# What you should do
Please output the listing below character for character and omit the images.

# Provided entries
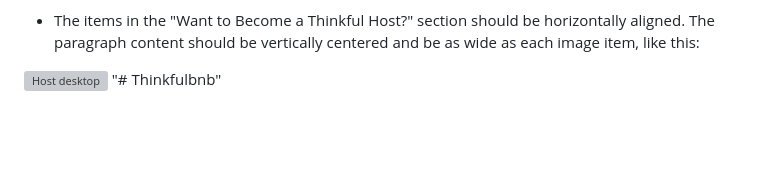
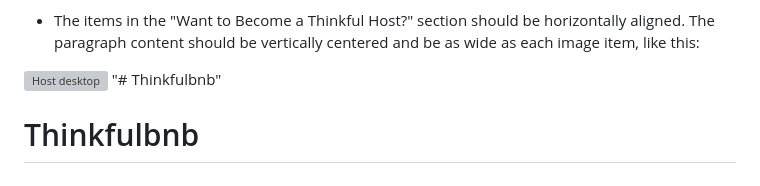
Before and after one commit to samuel922/Thinkfulbnb, a Markdown page: README.md, the part around the change. GitHub-like rendering; blank space fills up the shorter version; grey boxes are pictures that could not be loaded.

```diff
--- a/README.md
+++ b/README.md
@@ -113,3 +113,4 @@ Within the media query, write CSS to create the following designs for desktop:
 
 ![Host desktop](./images/host-desktop.png)
 "# Thinkfulbnb"
+# Thinkfulbnb
```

# Answer for this exercise
Before and after one commit to samuel922/Thinkfulbnb, a Markdown page: README.md, the part around the change. GitHub-like rendering; blank space fills up the shorter version; grey boxes are pictures that could not be loaded.

```diff
--- a/README.md
+++ b/README.md
@@ -113,3 +113,4 @@ Within the media query, write CSS to create the following designs for desktop:
 
 ![Host desktop](./images/host-desktop.png)
 "# Thinkfulbnb"
+# Thinkfulbnb
```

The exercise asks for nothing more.